In 1992, I used to be one of those new people. This area and these little places I’ve become fond of, just as I’ve become fond of the land, clean water and farms that surround me here. Progress can’t be stopped, but, I for one will miss seeing that tell-tale start of summer with Pryzuski’s sign saying they are open till 9 P.M.

Wednesday, January 13, 2010

Help for Haiti

Here's a chance to help others who are clearly in a devastating situation and need humanitarian aid. Haitians surely need our assistance and if you are inclined and able to give, no matter how small, here are a few ideas...

From the website Serious Eats (

How to Help Send Food to Haiti
Posted by Erin Zimmer, January 13, 2010 at 6:50 PM

As we learn more about yesterday's 7.0 earthquake in Haiti, relief efforts are underway to help those left devastated by this tragedy. Epi-Log has come up with a list of organizations where you can make donations: United Nations' World Food Programme, Red Cross, Oxfam America, and Action Against Hunger.

Also from my friend Mary Shafer...

If u can text, u can help. Text HAITI to 90999 to donate $10 to Red Cross Int'l Releif fund, billed 2 ur cell phone account. NOT a scam. White House endorses. I just did it. Please share this with ur friends - Haiti's the poorest nation on Earth, and just survived two disastrous tropical storms recently. These people h...ave NOTHING. It's just $10 to you, but together with everyone else, you may make the difference between enough and not enough. Bless u for giving what you can. Bless u doubly if u can't.

***** <<< her writing/publishing

***** <<<< local stuff

***** <<< her blog about pets

Tuesday, January 12, 2010

Eggs, Eggs and More Eggs

This past year we purchased 10 pullets to add to our flock of chickens. Now, if you don't know what pullets are, they are girl chickens that have been sexed before purchase. There is no guarantee that the sexing is foolproof, but we wanted to get hens to add to our group of tiny girls and two bantam boys.

We were looking for egg laying hens and checked the breeds before purchase and were able to get as few or as many of any breed we chose from Oley Valley Feed Mill. Highly recommend them and see their website at We purchased Australorps, Buff and Dark Brahmas, Buff Orpingtons, Americaunas (green eggs!) and Barred Rocks. All breeds are relatively good layers, low key personalities and tame.

Joanne had hip surgery two weekends after we got them and these girls grew like weeds. They blended in well with our other birds, all of whom are bantam or silkies that weigh in at about 1.5 pounds. The new girls are about 7-10 pounds and tower over the little girls and my two roosters.

Right now we've had a light on in their stall over their water so there isn't as much freezing during this cold snap, however, as chickens are sensitive to the light for laying eggs, we've been inundated with fresh eggs!

Since the first of January, we've gotten over five dozen eggs. It has been amazing. Our little girls are all broody - they are sitting in their boxes, so every night we have to take them out and collect the eggs.
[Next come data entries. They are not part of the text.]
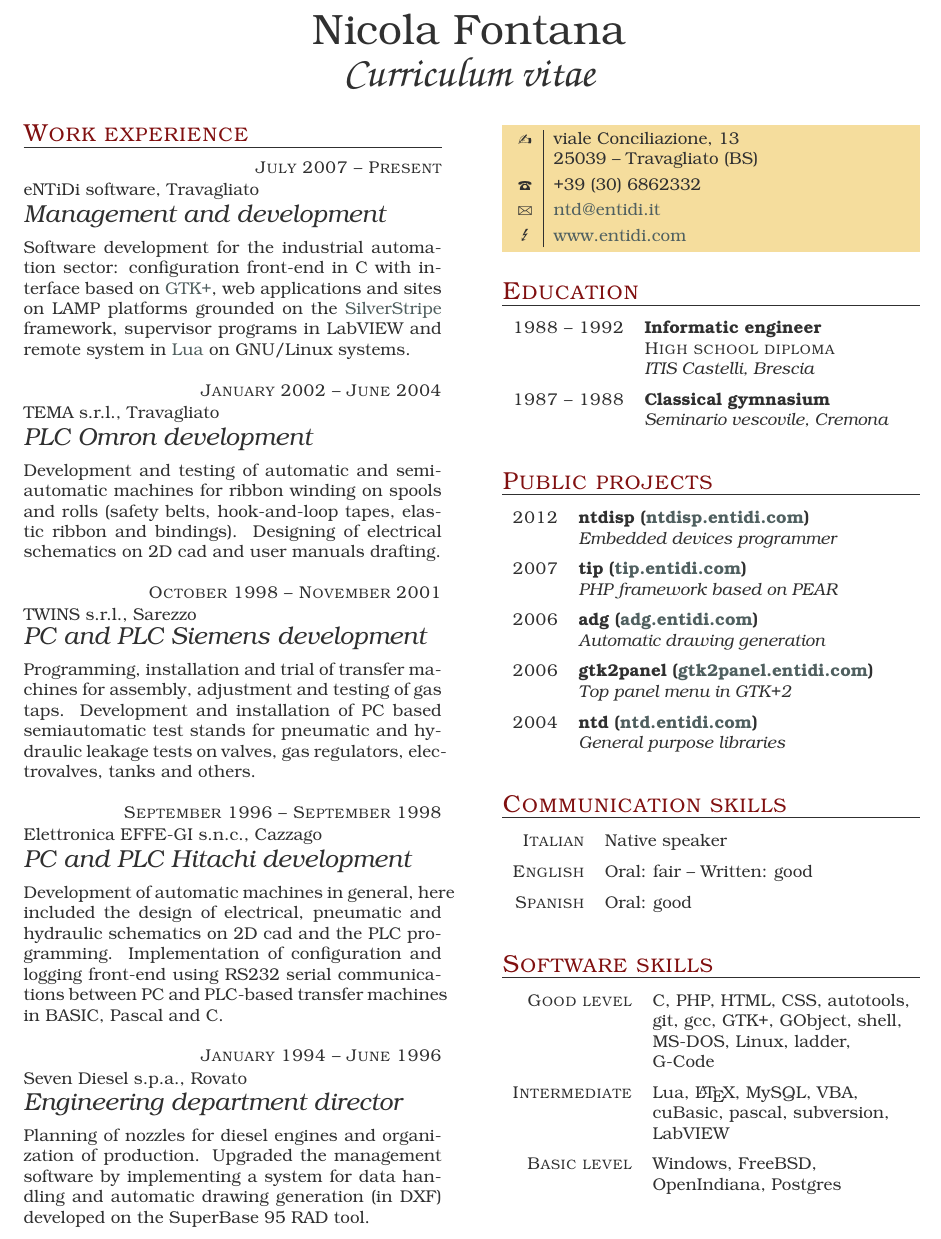
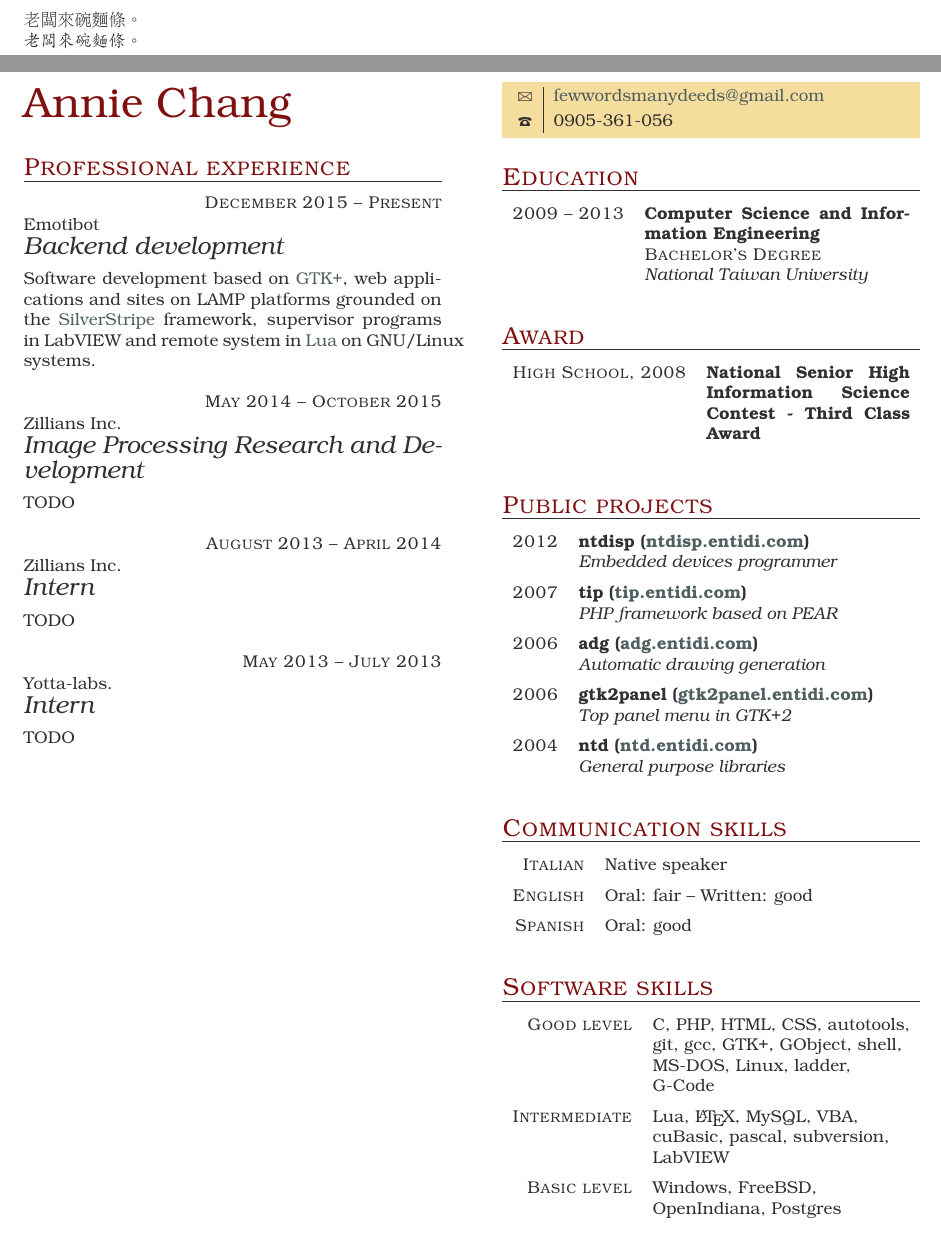
Before and after one commit to annieFromTaiwan/annieFromTaiwan-resume, a LaTeX CV (cv.tex): part of the page before the commit and two parts of pages 1 and 2 of 2 after it, the two joined at a grey line, cut at the place of the change. The pictures show the PDF file cv.pdf that the author committed with the source.

Commit message:
Temporary modification.

```diff
--- a/cv.tex
+++ b/cv.tex
@@ -7,28 +8,27 @@
+老闆來碗麵條。
 
-\section{Work experience}
+{\CJKfamily{bkai}老闆來碗麵條。}
+\clearpage\end{CJK*}
+
+\part{Annie Chang}
+
+\section{Professional experience}
 
 \begin{eventlist}
 
-\item{July 2007 -- Present}
-     {eNTiDi software, Travagliato}
-     {Management and development}
+\item{December 2015 -- Present}
+     {Emotibot} %竹間智能}
+     {Backend development}
 
-Software development for the industrial automation sector: configuration
-front-end in C with interface based on \href{http://www.gtk.org/}{GTK+},
+Software development based on \href{http://www.gtk.org/}{GTK+},
 web applications and sites on LAMP platforms grounded on the
 \href{http://www.silverstripe.org/}{SilverStripe} framework,
 supervisor programs in LabVIEW and remote system in
 \href{http://www.lua.org/}{Lua} on GNU/Linux systems.
 
-\item{January 2002 -- June 2004}
-     {TEMA s.r.l., Travagliato}
-     {PLC Omron development}
+\item{May 2014 -- October 2015}
+     {Zillians Inc.}
+     {Image Processing Research and Development}
 
-Development and testing of automatic and semiautomatic machines for
-ribbon winding on spools and rolls (safety belts, hook-and-loop tapes,
-elastic ribbon and bindings). Designing of electrical schematics on
-2D cad and user manuals drafting.
+TODO
 
-\item{October 1998 -- November 2001}
-     {TWINS s.r.l., Sarezzo}
-     {PC and PLC Siemens development}
@@ -35,9 +38,3 @@ elastic ribbon and bindings). Designing of electrical schematics on
 
-Programming, installation and trial of transfer machines for assembly,
-adjustment and testing of gas taps. Development and installation of PC
-based semiautomatic test stands for pneumatic and hydraulic leakage
-tests on valves, gas regulators, electrovalves, tanks and others.
+TODO
 
-\item{September 1996 -- September 1998}
-     {Elettronica EFFE-GI s.n.c., Cazzago}
-     {PC and PLC Hitachi development}
@@ -44,18 +44,5 @@ tests on valves, gas regulators, electrovalves, tanks and others.
 
-Development of automatic machines in general, here included the design
-of electrical, pneumatic and hydraulic schematics on 2D cad and the PLC
-programming. Implementation of configuration and logging front-end using
-RS232 serial communications between PC and PLC-based transfer machines
-in BASIC, Pascal and C.
-
-\item{January 1994 -- June 1996}
-     {Seven Diesel s.p.a., Rovato}
-     {Engineering department director}
-
-Planning of nozzles for diesel engines and organization of production.
-Upgraded the management software by implementing a system for data
-handling and automatic drawing generation (in DXF) developed on the
-SuperBase 95 RAD tool.
+TODO
 
 \end{eventlist}
 
@@ -69,15 +56,23 @@ SuperBase 95 RAD tool.
 
 \begin{yearlist}
 
-\item[High school diploma]{1988 -- 1992}
-     {Informatic engineer}
-     {ITIS Castelli, Brescia}
-
-\item{1987 -- 1988}
-     {Classical gymnasium}
-     {Seminario vescovile, Cremona}
+\item[Bachelor's Degree]{2009 -- 2013}
+     {Computer Science and Information Engineering}
+     {National Taiwan University}
 
 \end{yearlist}
+
+
+\section{Award}
+
+\begin{yearlist}
+
+\item[Third Class Award]{High School, 2008}
+     {National Senior High Information Science Contest}
+     {}
+
+\end{yearlist}
+
 
 \section{Public projects}
 
```
Also changed, not shown: tccv.cls (+8 -8 lines), cv.pdf, cv.tex (9 more changed lines).
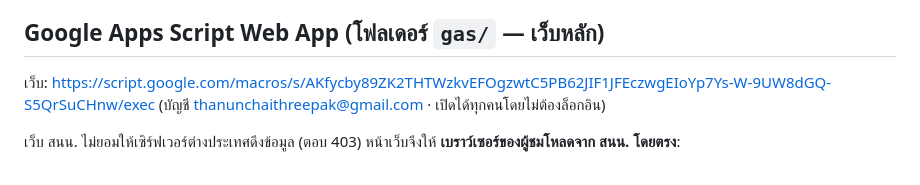
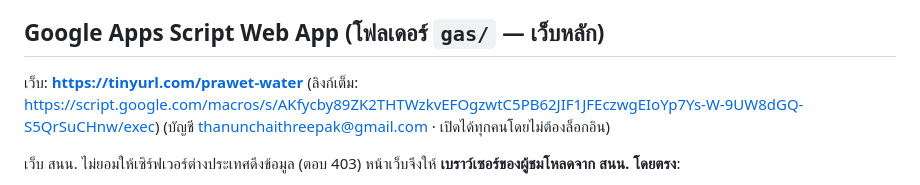
Before and after one commit to ThTpk/Prawet_Water_Level, a Markdown page: README.md, the part around the change. Rendered like a GitHub page.

Commit message:
README: ลิงก์สั้น tinyurl.com/prawet-water
Co-Authored-By: Claude Opus 5.5 <noreply@anthropic.com>

```diff
--- a/README.md
+++ b/README.md
@@ -6,7 +6,8 @@
 
 ## Google Apps Script Web App (โฟลเดอร์ `gas/` — เว็บหลัก)
 
-เว็บ: https://script.google.com/macros/s/AKfycby89ZK2THTWzkvEFOgzwtC5PB62JIF1JFEczwgEIoYp7Ys-W-9UW8dGQ-S5QrSuCHnw/exec
+เว็บ: **https://tinyurl.com/prawet-water**
+(ลิงก์เต็ม: https://script.google.com/macros/s/AKfycby89ZK2THTWzkvEFOgzwtC5PB62JIF1JFEczwgEIoYp7Ys-W-9UW8dGQ-S5QrSuCHnw/exec)
 (บัญชี thanunchaithreepak@gmail.com · เปิดได้ทุกคนโดยไม่ต้องล็อกอิน)
 
 เว็บ สนน. ไม่ยอมให้เซิร์ฟเวอร์ต่างประเทศดึงข้อมูล (ตอบ 403) หน้าเว็บจึงให้
```
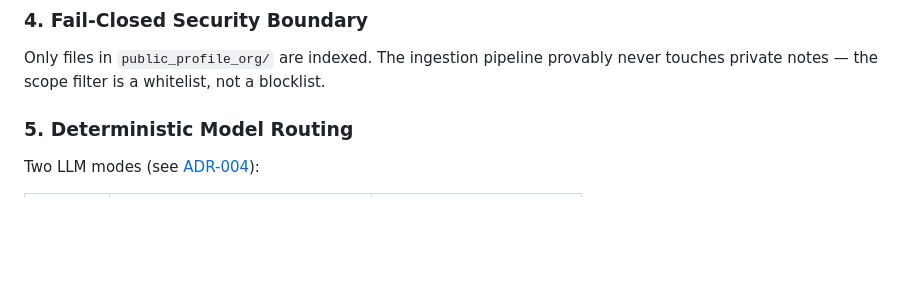
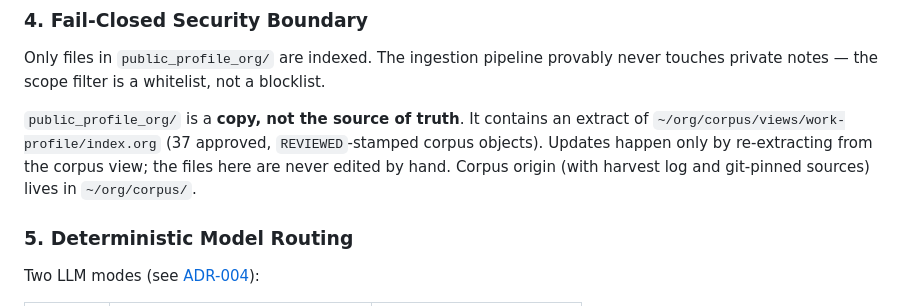
Before and after one commit to jstavel/janbot, a Markdown page: ARCHITECTURE.md, the part around the change. Drawn GitHub-style; blank space fills up the shorter version.

```diff
--- a/ARCHITECTURE.md
+++ b/ARCHITECTURE.md
@@ -45,6 +45,8 @@ Chunking preserves semantic structure:
 ### 4. Fail-Closed Security Boundary
 
 Only files in `public_profile_org/` are indexed. The ingestion pipeline provably never touches private notes — the scope filter is a whitelist, not a blocklist.
+
+`public_profile_org/` is a **copy, not the source of truth**. It contains an extract of `~/org/corpus/views/work-profile/index.org` (37 approved, `REVIEWED`-stamped corpus objects). Updates happen only by re-extracting from the corpus view; the files here are never edited by hand. Corpus origin (with harvest log and git-pinned sources) lives in `~/org/corpus/`.
 
 ### 5. Deterministic Model Routing
 
```
Also changed, not shown: README.md (+2 -0 lines).
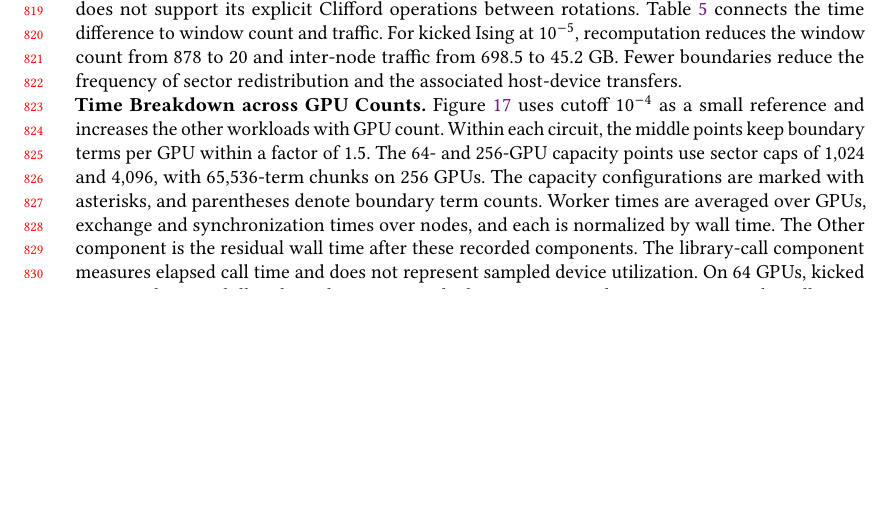
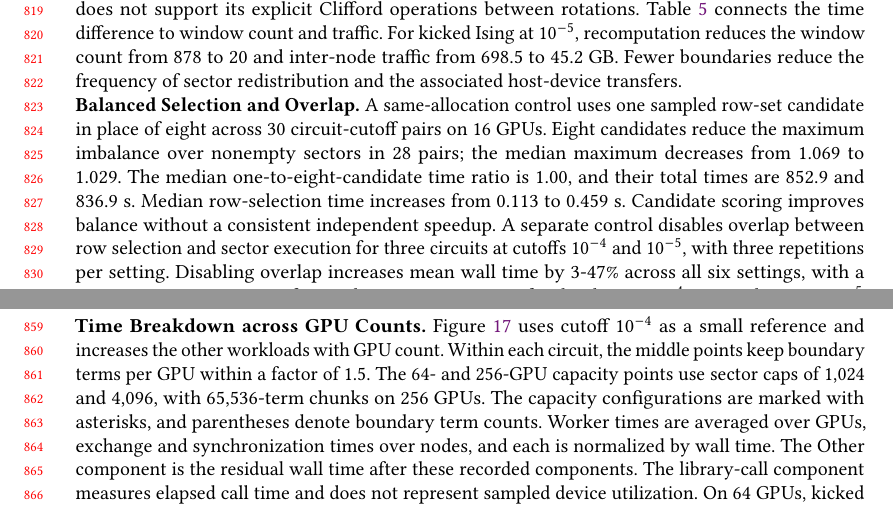
Before and after one commit to changjongkim/Optimized-cuPauliProp, a LaTeX paper (paper/main.tex, which reads paper/4.Evaluation.tex): part of page 17 of 23 before the commit and two parts of pages 17 and 18 of 24 after it, the two joined at a grey line, cut so that both start at the same text, the shorter picture padded with empty space. Compiled offline with pdfLaTeX.

Commit message:
paper: add row-selection and overlap ablations

```diff
--- a/paper/4.Evaluation.tex
+++ b/paper/4.Evaluation.tex
@@ -288,10 +288,16 @@ Ansatz & 34 & 1,392 & 8.3 & 107.7 \\
 \end{tabular}
 \end{table}
 
-% TBD N2: compare candidates 1 and 8 using jobs/b_ablate.sh, logs/b/.
-% The 2026-10-15 interactive submission was rejected by QOSMaxSubmitJobPerUserLimit.
-% Add Balanced Row Selection here when time, occupancy, split, and answer data exist.
-% Distinguish imbalance over nonempty sectors from imbalance over all 2**rows labels.
+\noindent\textbf{Balanced Selection and Overlap.}
+A same-allocation control uses one sampled row-set candidate in place of eight across 30 circuit-cutoff pairs on 16 GPUs.
+Eight candidates reduce the maximum imbalance over nonempty sectors in 28 pairs; the median maximum decreases from 1.069 to 1.029.
+The median one-to-eight-candidate time ratio is 1.00, and their total times are 852.9 and 836.9~s.
+Median row-selection time increases from 0.113 to 0.459~s.
+Candidate scoring improves balance without a consistent independent speedup.
+A separate control disables overlap between row selection and sector execution for three circuits at cutoffs $10^{-4}$ and $10^{-5}$, with three repetitions per setting.
+Disabling overlap increases mean wall time by 3-47\% across all six settings, with a geometric-mean increase of 21\%.
+The increase is 30-47\% for the shorter $10^{-4}$ runs and 3-9\% at $10^{-5}$.
+All 48 matched pairs print identical expectation values.
 
 \noindent\textbf{Time Breakdown across GPU Counts.}
 Figure~\ref{fig:runtime} uses cutoff $10^{-4}$ as a small reference and increases the other workloads with GPU count.
```
Also changed, not shown: paper/main.pdf, 1 other file.
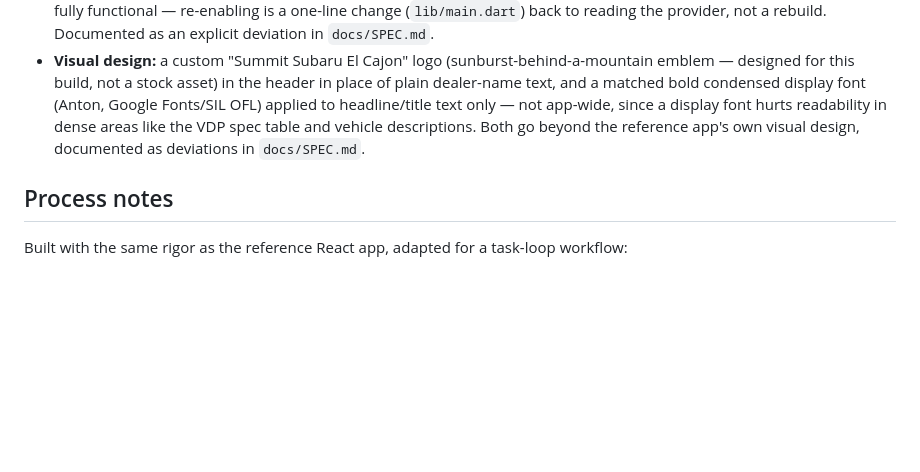
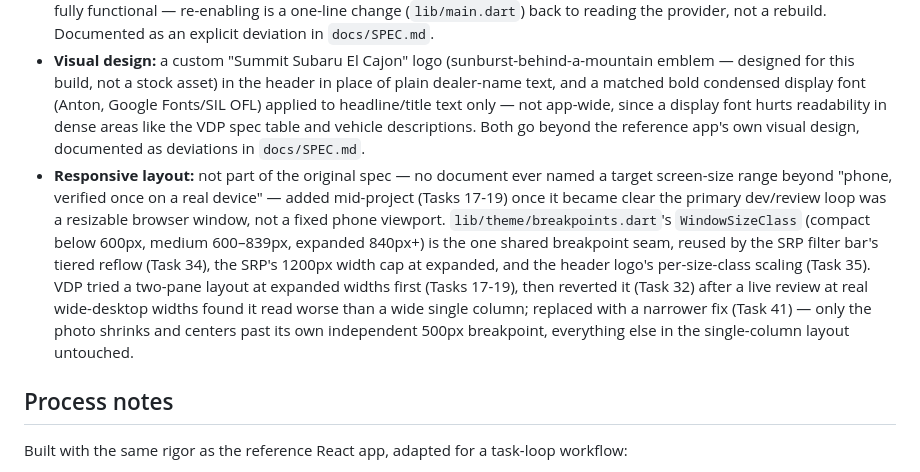
Before and after one commit to jpredmon/summit-subaru-el-cajon, a Markdown page: README.md, the part around the change. GitHub-like rendering; blank space fills up the shorter version.

Commit message:
docs: document responsive layout in README, park sticky-header/footer idea
README's Design notes never mentioned the breakpoint system, SRP filter
tier reflow, width cap, or the VDP two-pane-tried-then-reverted history.

possible-to-dos.md's C6 gets a 2026-07-13 addendum: narrower re-ask
(medium/expanded only), two open sub-questions (reveal trigger, whether
the filter bar stays independently pinned), and a new footer-non-sticky
idea for the SRP pagination controls -- all deferred, not scoped.

```diff
--- a/README.md
+++ b/README.md
@@ -62,6 +62,7 @@ Flutter's two build targets hit this differently, and the app resolves it with o
 - **Data transform:** `lib/models/transform_vehicle.dart` narrows and normalizes the raw ~48-field VINCUE payload into a clean `Vehicle` type before anything touches the UI (price floor + Porsche-$1 sentinel handling, body-style normalization, mpg gating, description HTML sanitization). One addition beyond the reference app: real Summit Subaru El Cajon listings have a dealer-side authoring-tool bug — a malformed HTML entity pattern (`&ltb>...&lt/b>` instead of `<b>...</b>`) that a spec-compliant parser correctly treats as literal text, not a tag, so it would otherwise survive on-screen as visible `<b>`/`</b>` characters. `_repairMangledEntityTags` fixes this before parsing — a deliberate deviation from strict parity (the reference app would show the same artifact), documented in `docs/SPEC.md`.
 - **Dark mode:** implemented in full (manual toggle, `shared_preferences`-persisted, defaults dark) but **currently force-disabled** — a branding decision, not a bug: the custom header logo's palette doesn't read well against the dark theme, and no time was budgeted to also tune dark-mode contrast for new branding added late in the build. The entire mechanism (`themeModeProvider`, `ThemeModeNotifier`, persistence, the `ThemeToggleButton` widget) is untouched and fully functional — re-enabling is a one-line change (`lib/main.dart`) back to reading the provider, not a rebuild. Documented as an explicit deviation in `docs/SPEC.md`.
 - **Visual design:** a custom "Summit Subaru El Cajon" logo (sunburst-behind-a-mountain emblem — designed for this build, not a stock asset) in the header in place of plain dealer-name text, and a matched bold condensed display font (Anton, Google Fonts/SIL OFL) applied to headline/title text only — not app-wide, since a display font hurts readability in dense areas like the VDP spec table and vehicle descriptions. Both go beyond the reference app's own visual design, documented as deviations in `docs/SPEC.md`.
+- **Responsive layout:** not part of the original spec — no document ever named a target screen-size range beyond "phone, verified once on a real device" — added mid-project (Tasks 17-19) once it became clear the primary dev/review loop was a resizable browser window, not a fixed phone viewport. `lib/theme/breakpoints.dart`'s `WindowSizeClass` (compact below 600px, medium 600–839px, expanded 840px+) is the one shared breakpoint seam, reused by the SRP filter bar's tiered reflow (Task 34), the SRP's 1200px width cap at expanded, and the header logo's per-size-class scaling (Task 35). VDP tried a two-pane layout at expanded widths first (Tasks 17-19), then reverted it (Task 32) after a live review at real wide-desktop widths found it read worse than a wide single column; replaced with a narrower fix (Task 41) — only the photo shrinks and centers past its own independent 500px breakpoint, everything else in the single-column layout untouched.
 
 ## Process notes
 
```
Also changed, not shown: 1 other file.
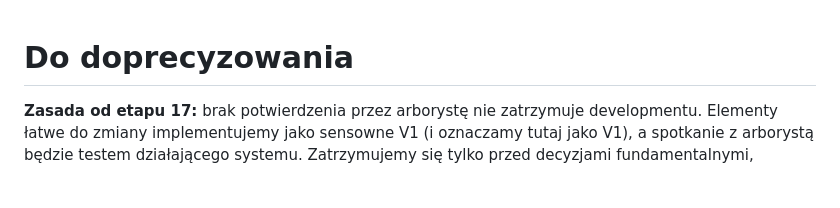
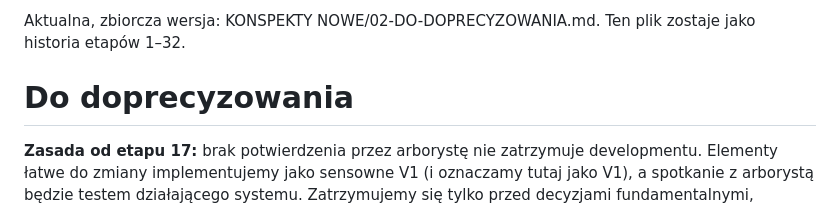
Before and after one commit to przemyslawwlodarczyk90/ArboMachine, a Markdown page: docs/DO_DOPRECYZOWANIA.md, the part around the change. Rendered like a GitHub page; blank space fills up the shorter version.

Commit message:
Etap 32 C: odnosnik do zbiorczej wersji "do doprecyzowania"
Na gorze docs/DO_DOPRECYZOWANIA.md wskazanie na KONSPEKTY NOWE/02-DO-DOPRECYZOWANIA.md (folder lokalny);
plik zostaje historia etapow 1-32.

```diff
--- a/docs/DO_DOPRECYZOWANIA.md
+++ b/docs/DO_DOPRECYZOWANIA.md
@@ -1,3 +1,4 @@
+Aktualna, zbiorcza wersja: KONSPEKTY NOWE/02-DO-DOPRECYZOWANIA.md. Ten plik zostaje jako historia etapów 1–32.
 # Do doprecyzowania
 
 **Zasada od etapu 17:** brak potwierdzenia przez arborystę nie zatrzymuje developmentu. Elementy łatwe do zmiany
```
So, now I have to get rid of the eggs and find good recipes. Any ideas?

Oh and you remember that 'sexing is not foolproof' statement above? Well, we named all our girls and Betty has turned into Mr. we're looking for a better place for him, and that's NOT the stew pot.